##### Extracted records #####

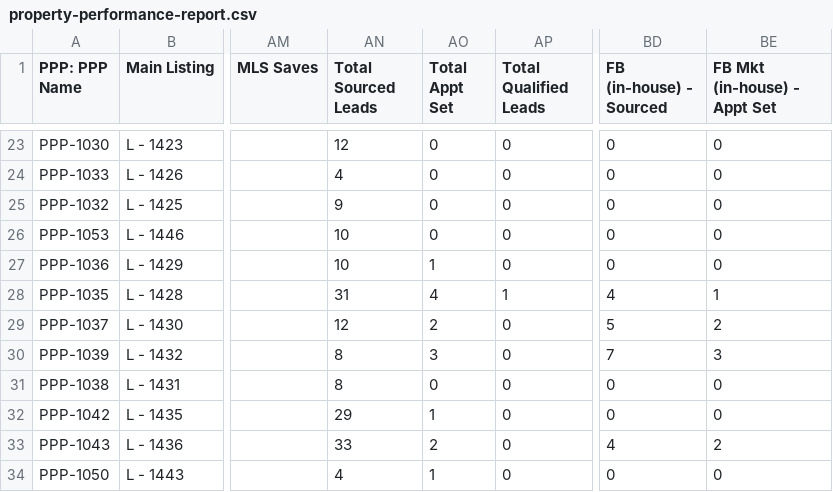
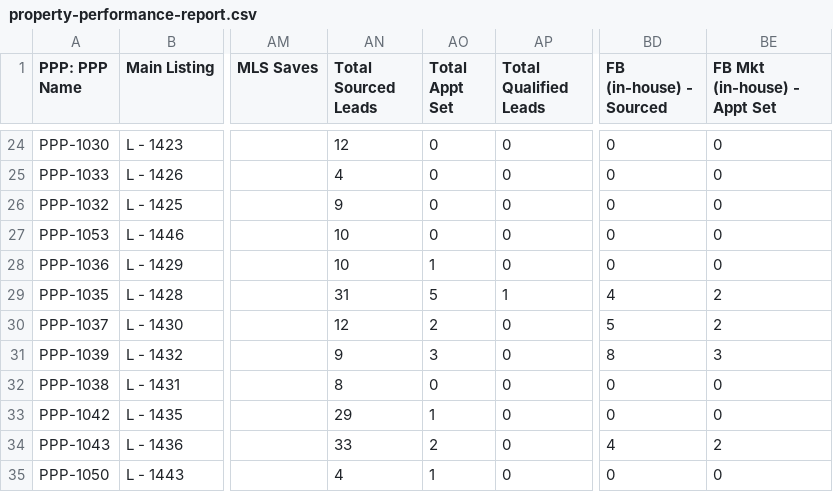
Before and after one commit to ArtOaing/Property-Card-Reports, a CSV file: data/property-performance-report.csv, drawn as a sheet; only a part is shown, gaps mark what is left out; addresses are those after the commit; the diff covers the shown part only; the diff names each change by its address in the sheet, - before the commit and + after, or states it on an @@ line.

```diff
--- a/data/property-performance-report.csv
+++ b/data/property-performance-report.csv
-AO29 (Total Appt Set): 4
+AO29 (Total Appt Set): 5
-BE29 (FB Mkt (in-house) - Appt Set): 1
+BE29 (FB Mkt (in-house) - Appt Set): 2
-AN31 (Total Sourced Leads): 8
+AN31 (Total Sourced Leads): 9
-BD31 (FB (in-house) - Sourced): 7
+BD31 (FB (in-house) - Sourced): 8
```
Also changed, not shown: 1 added row and 10 edited cells elsewhere in this file.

#####

• **Brief**
Scan the records above for lines with the word "Sourced", then say how many there are, giving the number alone.

• **Written solution**
4